(Web page edit records)
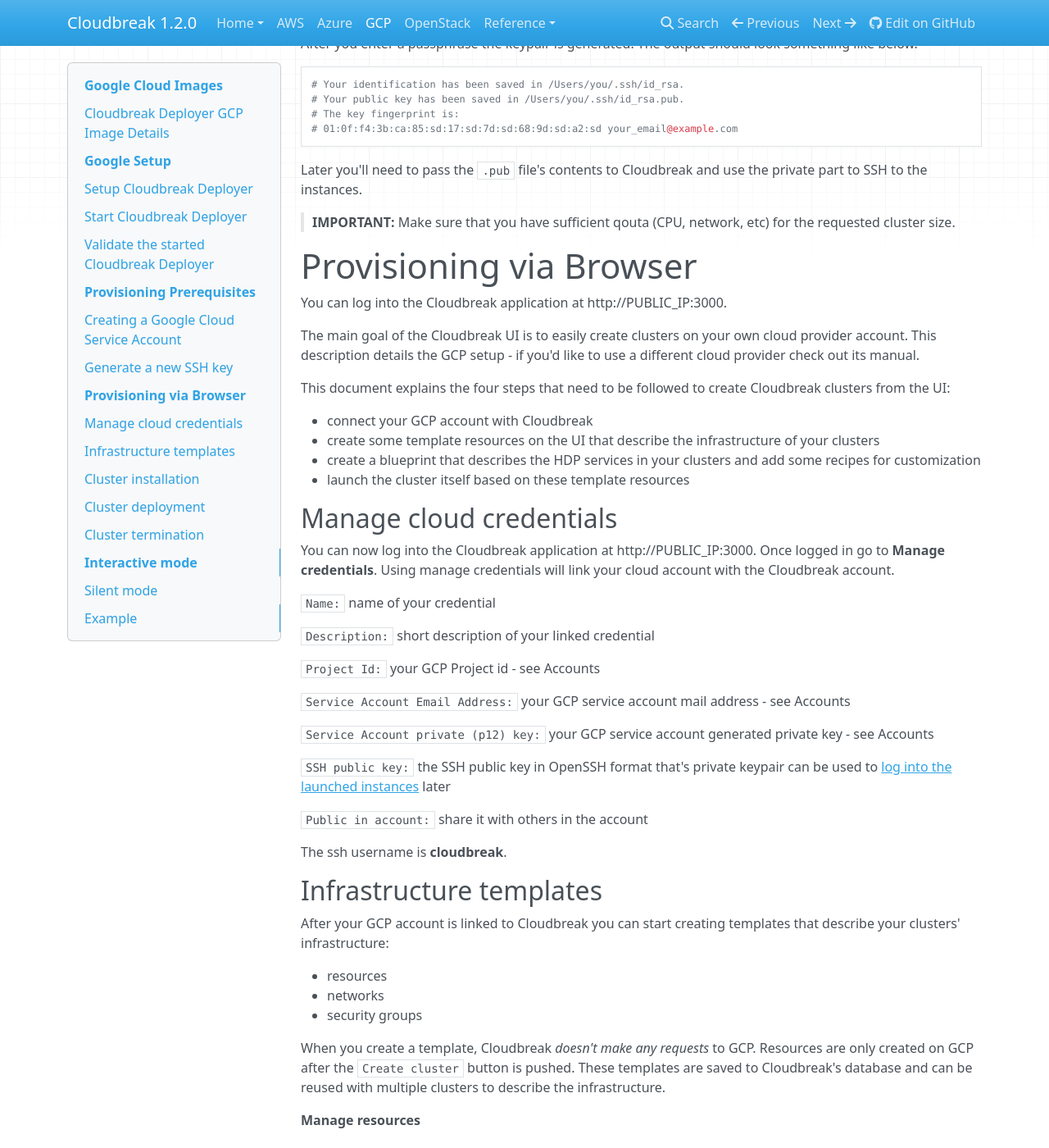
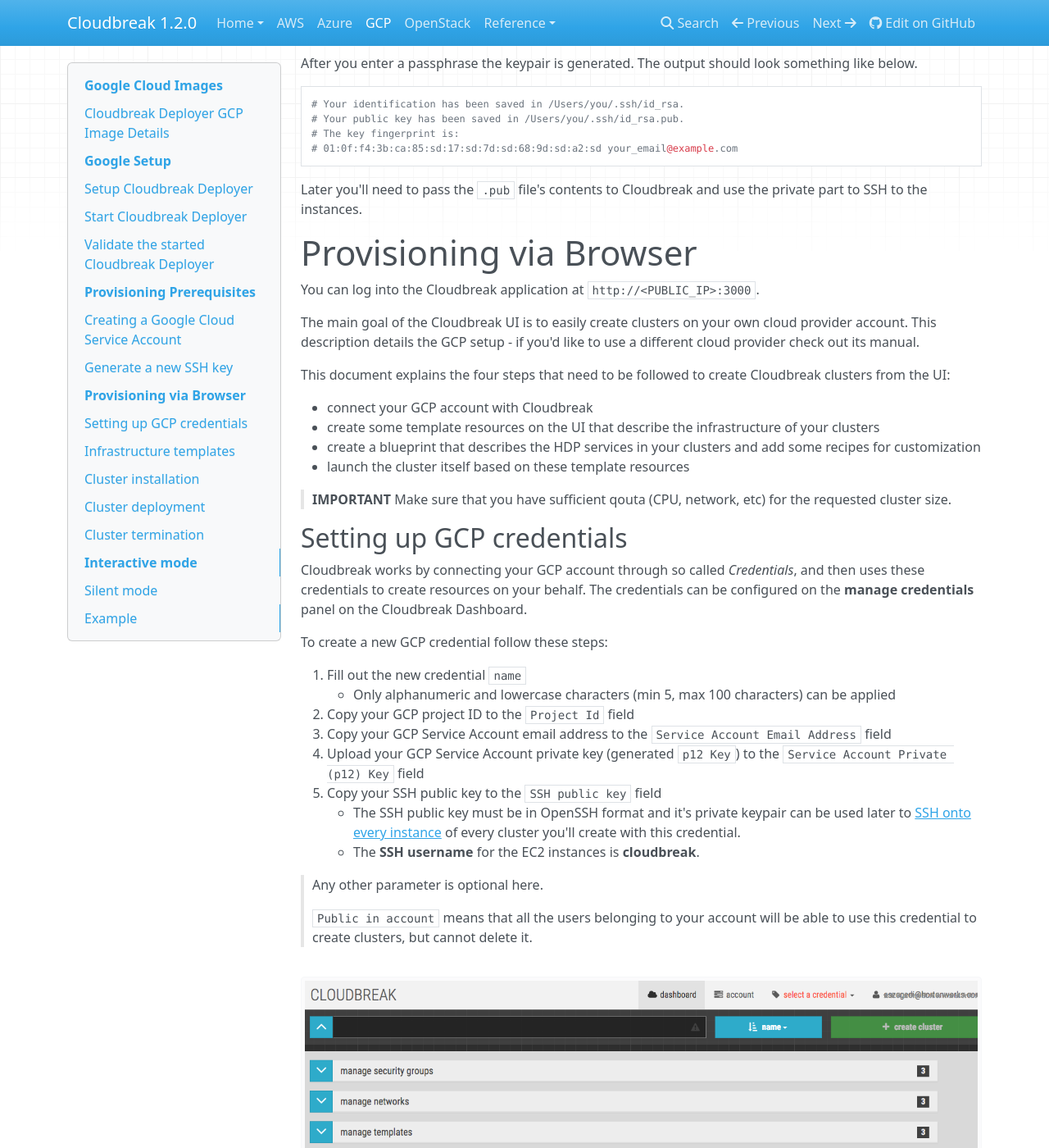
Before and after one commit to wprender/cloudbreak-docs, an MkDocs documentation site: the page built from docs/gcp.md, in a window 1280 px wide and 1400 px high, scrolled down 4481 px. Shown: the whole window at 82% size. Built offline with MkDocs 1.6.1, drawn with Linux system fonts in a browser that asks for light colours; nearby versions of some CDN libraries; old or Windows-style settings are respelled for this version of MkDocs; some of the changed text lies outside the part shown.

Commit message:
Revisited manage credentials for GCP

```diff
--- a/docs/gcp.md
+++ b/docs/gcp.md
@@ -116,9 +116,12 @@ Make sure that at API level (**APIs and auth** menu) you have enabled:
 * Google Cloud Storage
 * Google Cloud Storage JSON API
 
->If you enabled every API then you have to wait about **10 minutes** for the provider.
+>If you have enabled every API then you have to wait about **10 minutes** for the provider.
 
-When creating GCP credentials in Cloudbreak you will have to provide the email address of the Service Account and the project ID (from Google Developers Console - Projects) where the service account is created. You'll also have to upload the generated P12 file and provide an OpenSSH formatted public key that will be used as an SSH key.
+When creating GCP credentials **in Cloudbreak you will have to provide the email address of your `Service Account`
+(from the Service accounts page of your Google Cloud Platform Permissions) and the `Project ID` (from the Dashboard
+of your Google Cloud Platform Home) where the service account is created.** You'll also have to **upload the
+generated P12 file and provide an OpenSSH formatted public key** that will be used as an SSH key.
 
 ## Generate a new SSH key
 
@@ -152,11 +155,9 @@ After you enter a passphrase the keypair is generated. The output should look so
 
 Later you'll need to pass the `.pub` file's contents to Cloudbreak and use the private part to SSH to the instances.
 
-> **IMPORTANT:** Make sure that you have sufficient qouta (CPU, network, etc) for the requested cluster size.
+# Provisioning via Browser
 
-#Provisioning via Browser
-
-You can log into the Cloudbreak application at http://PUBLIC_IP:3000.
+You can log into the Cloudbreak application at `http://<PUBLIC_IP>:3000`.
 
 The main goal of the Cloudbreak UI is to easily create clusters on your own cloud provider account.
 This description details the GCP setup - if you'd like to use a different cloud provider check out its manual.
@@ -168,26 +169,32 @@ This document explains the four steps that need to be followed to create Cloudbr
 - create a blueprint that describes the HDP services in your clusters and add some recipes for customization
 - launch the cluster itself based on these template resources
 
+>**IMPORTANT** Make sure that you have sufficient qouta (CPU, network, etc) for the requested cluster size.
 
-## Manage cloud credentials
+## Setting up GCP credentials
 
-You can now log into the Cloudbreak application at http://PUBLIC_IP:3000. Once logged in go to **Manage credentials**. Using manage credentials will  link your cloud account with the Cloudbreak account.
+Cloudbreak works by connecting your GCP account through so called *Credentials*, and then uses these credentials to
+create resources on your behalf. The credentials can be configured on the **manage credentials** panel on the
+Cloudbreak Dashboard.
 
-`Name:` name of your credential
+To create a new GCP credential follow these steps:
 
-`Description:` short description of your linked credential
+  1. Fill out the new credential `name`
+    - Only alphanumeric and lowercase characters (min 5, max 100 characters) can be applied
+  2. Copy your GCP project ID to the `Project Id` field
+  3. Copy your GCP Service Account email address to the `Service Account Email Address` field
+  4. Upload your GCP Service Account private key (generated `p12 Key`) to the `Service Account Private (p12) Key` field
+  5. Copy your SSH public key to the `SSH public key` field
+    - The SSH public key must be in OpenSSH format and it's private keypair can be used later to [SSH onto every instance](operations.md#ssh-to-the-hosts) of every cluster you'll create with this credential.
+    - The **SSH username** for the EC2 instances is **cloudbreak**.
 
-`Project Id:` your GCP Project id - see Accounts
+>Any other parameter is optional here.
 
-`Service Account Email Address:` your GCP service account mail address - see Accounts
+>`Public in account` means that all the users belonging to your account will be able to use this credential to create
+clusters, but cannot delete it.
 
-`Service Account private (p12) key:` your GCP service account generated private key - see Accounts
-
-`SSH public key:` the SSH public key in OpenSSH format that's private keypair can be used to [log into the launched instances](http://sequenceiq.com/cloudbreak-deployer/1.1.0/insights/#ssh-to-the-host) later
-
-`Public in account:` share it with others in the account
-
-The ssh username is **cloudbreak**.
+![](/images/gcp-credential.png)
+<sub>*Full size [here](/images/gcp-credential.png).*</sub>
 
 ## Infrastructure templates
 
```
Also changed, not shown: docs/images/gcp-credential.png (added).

**Task goal**:
Retype the data in full. Images do not go in the copy.

**Answer section**:
Before and after one commit to wprender/cloudbreak-docs, an MkDocs documentation site: the page built from docs/gcp.md, in a window 1280 px wide and 1400 px high, scrolled down 4481 px. Shown: the whole window at 82% size. Built offline with MkDocs 1.6.1, drawn with Linux system fonts in a browser that asks for light colours; nearby versions of some CDN libraries; old or Windows-style settings are respelled for this version of MkDocs; some of the changed text lies outside the part shown.

Commit message:
Revisited manage credentials for GCP

```diff
--- a/docs/gcp.md
+++ b/docs/gcp.md
@@ -116,9 +116,12 @@ Make sure that at API level (**APIs and auth** menu) you have enabled:
 * Google Cloud Storage
 * Google Cloud Storage JSON API
 
->If you enabled every API then you have to wait about **10 minutes** for the provider.
+>If you have enabled every API then you have to wait about **10 minutes** for the provider.
 
-When creating GCP credentials in Cloudbreak you will have to provide the email address of the Service Account and the project ID (from Google Developers Console - Projects) where the service account is created. You'll also have to upload the generated P12 file and provide an OpenSSH formatted public key that will be used as an SSH key.
+When creating GCP credentials **in Cloudbreak you will have to provide the email address of your `Service Account`
+(from the Service accounts page of your Google Cloud Platform Permissions) and the `Project ID` (from the Dashboard
+of your Google Cloud Platform Home) where the service account is created.** You'll also have to **upload the
+generated P12 file and provide an OpenSSH formatted public key** that will be used as an SSH key.
 
 ## Generate a new SSH key
 
@@ -152,11 +155,9 @@ After you enter a passphrase the keypair is generated. The output should look so
 
 Later you'll need to pass the `.pub` file's contents to Cloudbreak and use the private part to SSH to the instances.
 
-> **IMPORTANT:** Make sure that you have sufficient qouta (CPU, network, etc) for the requested cluster size.
+# Provisioning via Browser
 
-#Provisioning via Browser
-
-You can log into the Cloudbreak application at http://PUBLIC_IP:3000.
+You can log into the Cloudbreak application at `http://<PUBLIC_IP>:3000`.
 
 The main goal of the Cloudbreak UI is to easily create clusters on your own cloud provider account.
 This description details the GCP setup - if you'd like to use a different cloud provider check out its manual.
@@ -168,26 +169,32 @@ This document explains the four steps that need to be followed to create Cloudbr
 - create a blueprint that describes the HDP services in your clusters and add some recipes for customization
 - launch the cluster itself based on these template resources
 
+>**IMPORTANT** Make sure that you have sufficient qouta (CPU, network, etc) for the requested cluster size.
 
-## Manage cloud credentials
+## Setting up GCP credentials
 
-You can now log into the Cloudbreak application at http://PUBLIC_IP:3000. Once logged in go to **Manage credentials**. Using manage credentials will  link your cloud account with the Cloudbreak account.
+Cloudbreak works by connecting your GCP account through so called *Credentials*, and then uses these credentials to
+create resources on your behalf. The credentials can be configured on the **manage credentials** panel on the
+Cloudbreak Dashboard.
 
-`Name:` name of your credential
+To create a new GCP credential follow these steps:
 
-`Description:` short description of your linked credential
+  1. Fill out the new credential `name`
+    - Only alphanumeric and lowercase characters (min 5, max 100 characters) can be applied
+  2. Copy your GCP project ID to the `Project Id` field
+  3. Copy your GCP Service Account email address to the `Service Account Email Address` field
+  4. Upload your GCP Service Account private key (generated `p12 Key`) to the `Service Account Private (p12) Key` field
+  5. Copy your SSH public key to the `SSH public key` field
+    - The SSH public key must be in OpenSSH format and it's private keypair can be used later to [SSH onto every instance](operations.md#ssh-to-the-hosts) of every cluster you'll create with this credential.
+    - The **SSH username** for the EC2 instances is **cloudbreak**.
 
-`Project Id:` your GCP Project id - see Accounts
+>Any other parameter is optional here.
 
-`Service Account Email Address:` your GCP service account mail address - see Accounts
+>`Public in account` means that all the users belonging to your account will be able to use this credential to create
+clusters, but cannot delete it.
 
-`Service Account private (p12) key:` your GCP service account generated private key - see Accounts
-
-`SSH public key:` the SSH public key in OpenSSH format that's private keypair can be used to [log into the launched instances](http://sequenceiq.com/cloudbreak-deployer/1.1.0/insights/#ssh-to-the-host) later
-
-`Public in account:` share it with others in the account
-
-The ssh username is **cloudbreak**.
+![](/images/gcp-credential.png)
+<sub>*Full size [here](/images/gcp-credential.png).*</sub>
 
 ## Infrastructure templates
 
```
Also changed, not shown: docs/images/gcp-credential.png (added).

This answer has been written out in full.